Nemuro Wine – 2009
A couple years back, I wrote about photographing the Nemuro wine bottle; which turned out to be a lot of fun because I was able to do it with only 2 lights. I received the 2009 vintage a few days ago. My first reaction after seeing the bottle was: “*%^$*!, black label on black bottle…”
Problem – dark objects are hard to lit; basically you don’t light it, you let it reflect what’s around it. I can solve the problem for the bottle itself by by placing flat glowing surfaces next to it (such as a reflector card). But black label it tricky to me: if I were to throw light on it, there will be too much specular reflection. The label will turn grey from the reflections (which is less interesting, at least to me); and it will be hard to read the label’s texts. Argh!!!
Anyway, first I got to reproduce the same setup as I did last time. Here is how it came out.
Not bad, but as I predicted; the label just doesn’t stand out. And look at all the reflections from the walls behind and around me! Argh!!! I can’t paint the wall black?! I can’t get rid of the walls!!! Or can I?
It turned out I can. I just have to make sure the light from behind the black board doesn’t spread out too wide (add a reflector); and block the reflections from above the bottle (dark foam board held by light stand with boom arm).
Much better. But where is the label? Actually, this is great. Darkness I can fix; but too much light or reflection is hard for me to remove. OK, let me throw some light on it.
Gosh… exactly as I thought. The dark foil turned grey; and lots of reflections on the label. Let me try narrowing down the light pattern with a grid. The light is now coming slightly from the right, and slightly angled down.
Much better, the reflections are mostly gone; but the light spot will have to be adjusted. Next throw in the background light with Rosco’s lavender filter. Now I got get the final image at the top of the post.
I love how the “根室” characters virtually glows out of the dark label.
Well… am I done? Should I just stop at the exact same image as before? Why? Let’s try difference composition. How about a glass?
Cool, much better product shot. Let me throw in the 2008 older vintage for a family reunion.
Now this was actually a lot harder than it seems. First, there was the black label to deal with; so I have to use a gridded light. Then, the 2008 label was a light color label; if I don’t have any light on, then it will be faded. If I put too much light on it, it will be too bright, which takes away the focus from 2009. So I have to use a even tighter grid (yes, another light), and feather the light across the label. I feathered it down so the light does not splash over the black label; this gives it a “down light” effect.

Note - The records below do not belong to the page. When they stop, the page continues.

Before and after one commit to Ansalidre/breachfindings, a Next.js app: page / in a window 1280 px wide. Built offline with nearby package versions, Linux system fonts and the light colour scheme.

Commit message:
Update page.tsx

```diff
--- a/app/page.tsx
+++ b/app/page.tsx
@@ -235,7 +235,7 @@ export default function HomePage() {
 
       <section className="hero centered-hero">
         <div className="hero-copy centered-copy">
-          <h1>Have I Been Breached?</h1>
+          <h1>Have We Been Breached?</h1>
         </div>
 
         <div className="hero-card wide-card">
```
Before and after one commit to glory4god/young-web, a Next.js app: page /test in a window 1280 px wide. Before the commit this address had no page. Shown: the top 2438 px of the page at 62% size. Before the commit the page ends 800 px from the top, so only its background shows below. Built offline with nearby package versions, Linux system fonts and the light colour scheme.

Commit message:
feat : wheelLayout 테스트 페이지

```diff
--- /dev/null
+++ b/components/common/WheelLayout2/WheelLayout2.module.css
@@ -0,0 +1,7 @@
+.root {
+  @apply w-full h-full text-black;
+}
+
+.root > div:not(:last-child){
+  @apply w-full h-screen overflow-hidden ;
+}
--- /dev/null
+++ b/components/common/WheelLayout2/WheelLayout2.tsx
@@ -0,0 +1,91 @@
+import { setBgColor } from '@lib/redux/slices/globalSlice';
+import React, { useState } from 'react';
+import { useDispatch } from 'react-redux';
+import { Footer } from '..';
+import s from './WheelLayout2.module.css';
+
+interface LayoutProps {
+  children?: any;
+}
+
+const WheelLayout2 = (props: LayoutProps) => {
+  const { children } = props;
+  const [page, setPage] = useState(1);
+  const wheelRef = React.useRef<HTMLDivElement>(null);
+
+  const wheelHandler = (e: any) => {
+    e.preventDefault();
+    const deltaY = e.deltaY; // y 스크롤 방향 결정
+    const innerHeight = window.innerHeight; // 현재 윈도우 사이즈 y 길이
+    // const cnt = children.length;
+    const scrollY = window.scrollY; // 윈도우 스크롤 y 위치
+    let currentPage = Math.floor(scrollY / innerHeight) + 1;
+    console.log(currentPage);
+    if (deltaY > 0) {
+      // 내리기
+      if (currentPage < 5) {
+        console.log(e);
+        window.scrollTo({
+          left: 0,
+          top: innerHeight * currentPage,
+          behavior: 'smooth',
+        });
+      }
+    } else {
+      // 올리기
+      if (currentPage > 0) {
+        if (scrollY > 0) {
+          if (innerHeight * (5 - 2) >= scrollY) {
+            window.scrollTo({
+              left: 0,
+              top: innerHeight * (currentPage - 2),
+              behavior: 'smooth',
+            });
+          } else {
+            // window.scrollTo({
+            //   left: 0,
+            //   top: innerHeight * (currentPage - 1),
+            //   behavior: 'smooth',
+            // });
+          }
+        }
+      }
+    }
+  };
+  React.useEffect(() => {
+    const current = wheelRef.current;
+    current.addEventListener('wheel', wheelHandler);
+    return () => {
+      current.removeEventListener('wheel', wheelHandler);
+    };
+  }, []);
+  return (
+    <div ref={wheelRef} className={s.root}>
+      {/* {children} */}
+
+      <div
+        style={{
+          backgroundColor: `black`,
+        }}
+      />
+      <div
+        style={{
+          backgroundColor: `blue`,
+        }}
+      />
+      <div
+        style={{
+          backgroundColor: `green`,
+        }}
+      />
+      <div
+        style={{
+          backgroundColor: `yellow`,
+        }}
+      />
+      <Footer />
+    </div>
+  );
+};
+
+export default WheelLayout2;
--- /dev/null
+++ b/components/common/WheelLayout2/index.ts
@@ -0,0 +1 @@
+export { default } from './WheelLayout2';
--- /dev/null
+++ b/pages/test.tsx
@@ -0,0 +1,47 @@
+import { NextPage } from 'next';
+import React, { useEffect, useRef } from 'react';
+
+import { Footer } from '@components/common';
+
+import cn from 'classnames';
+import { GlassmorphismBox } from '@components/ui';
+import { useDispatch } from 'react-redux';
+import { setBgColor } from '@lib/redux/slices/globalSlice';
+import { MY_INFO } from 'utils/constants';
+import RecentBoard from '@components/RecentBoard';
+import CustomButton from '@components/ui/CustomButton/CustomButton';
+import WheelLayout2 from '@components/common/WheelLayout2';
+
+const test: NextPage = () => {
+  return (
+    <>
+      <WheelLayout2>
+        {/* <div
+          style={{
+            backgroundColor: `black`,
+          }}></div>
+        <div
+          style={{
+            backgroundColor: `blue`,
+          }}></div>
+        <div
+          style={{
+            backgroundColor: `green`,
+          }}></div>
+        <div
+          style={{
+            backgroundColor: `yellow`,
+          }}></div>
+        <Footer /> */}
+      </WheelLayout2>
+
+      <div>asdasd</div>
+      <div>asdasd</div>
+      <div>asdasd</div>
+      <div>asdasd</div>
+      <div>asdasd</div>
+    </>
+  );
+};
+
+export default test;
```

Next, group picture!!!
Notice how the 2008 is completely lit with the side reflector boards only. Actually, I like it better this way because it shows the curvature of the bottle on the label with the shadow down the middle.
Done? Well… there is one more thing I wanted to try. See, I am a sucker for bokeh (暈け). Not only I want to focus the light on only one bottle, I also want the other bottles to be out of focus. This is actually a lot harder to do when it comes to flash photography. I could open up the aperture, but the ambient light will start to affect the shot because the shutter speed is limited to 1/250 max. One way to solve this is to add a ND filter. This will cut down the light (and exposure) so I can open up the aperture without changing shutter speed. Out comes my 3-stop ND filter.
Everything should work, right? Well, not quite! The ND filter cut down so much ambient light, that the camera can’t auto-focus any more. So, un-screw the filter, focus, disable auto-focus, then put the ND filter back on. Voila!
Love it! Now there is no doubt who is the star of the show.
Here is my favorite. A tighter composition.
So much fun, so little time. By the time I was done, it was almost 3AM. Foolish, but worth it.